WHAT TO DO:
From the entries that follow, reproduce exactly and only the lines from the line with "A[Growth review] -->" to the line with "D -->|No| F[Unpartitioned with trigger]", endpoints included.

STORED DATA:
BEGIN
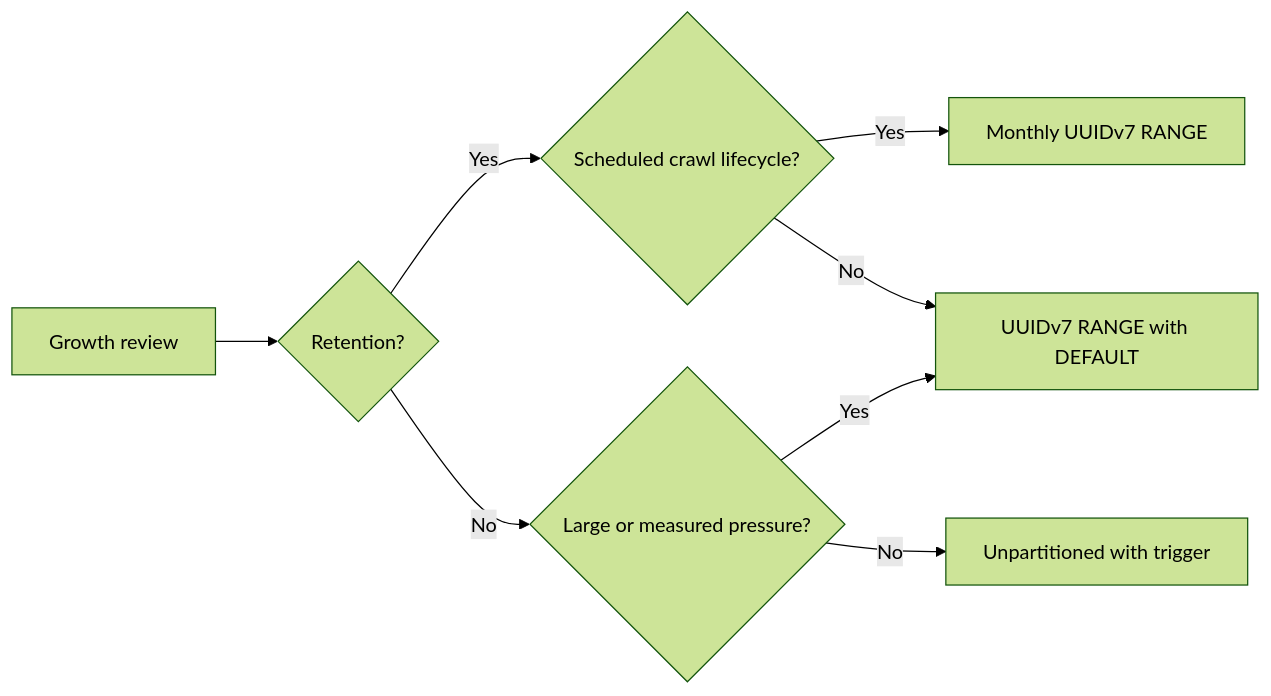
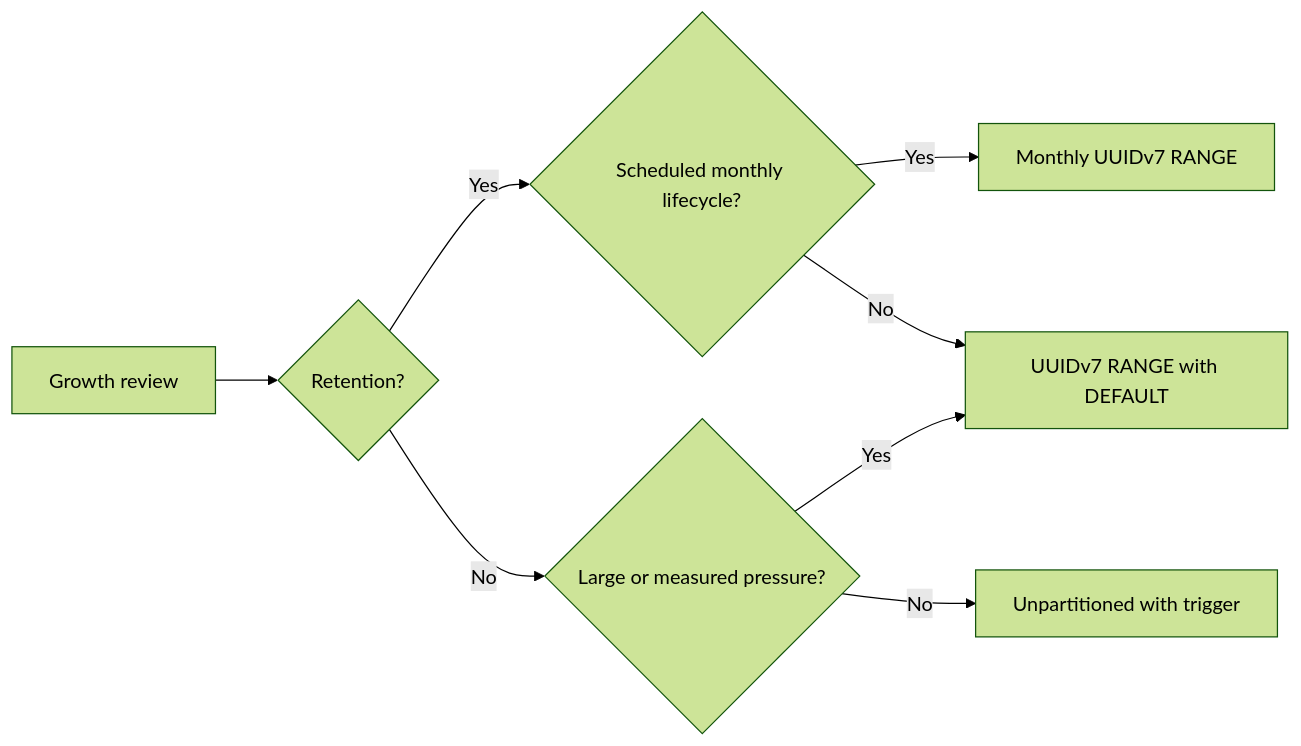
Before and after one commit to vouchington/vouchington: the diagram in docs/overview/architecture/partitioning-strategy.md, drawn with Mermaid (forest theme). The commit also changed other lines of this file and 40 other files, not shown here.

````diff
--- a/docs/overview/architecture/partitioning-strategy.md
+++ b/docs/overview/architecture/partitioning-strategy.md
@@ -27,10 +34,10 @@
 ```mermaid
 flowchart LR
   A[Growth review] --> B{Retention?}
-  B -->|Yes| C{Scheduled crawl lifecycle?}
+  B -->|Yes| C{Scheduled monthly lifecycle?}
   C -->|Yes| G[Monthly UUIDv7 RANGE]
   C -->|No| E[UUIDv7 RANGE with DEFAULT]
   B -->|No| D{Large or measured pressure?}
   D -->|Yes| E[UUIDv7 RANGE with DEFAULT]
   D -->|No| F[Unpartitioned with trigger]
 ```
````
END
OUTPUT:
   A[Growth review] --> B{Retention?}
-  B -->|Yes| C{Scheduled crawl lifecycle?}
+  B -->|Yes| C{Scheduled monthly lifecycle?}
   C -->|Yes| G[Monthly UUIDv7 RANGE]
   C -->|No| E[UUIDv7 RANGE with DEFAULT]
   B -->|No| D{Large or measured pressure?}
   D -->|Yes| E[UUIDv7 RANGE with DEFAULT]
   D -->|No| F[Unpartitioned with trigger]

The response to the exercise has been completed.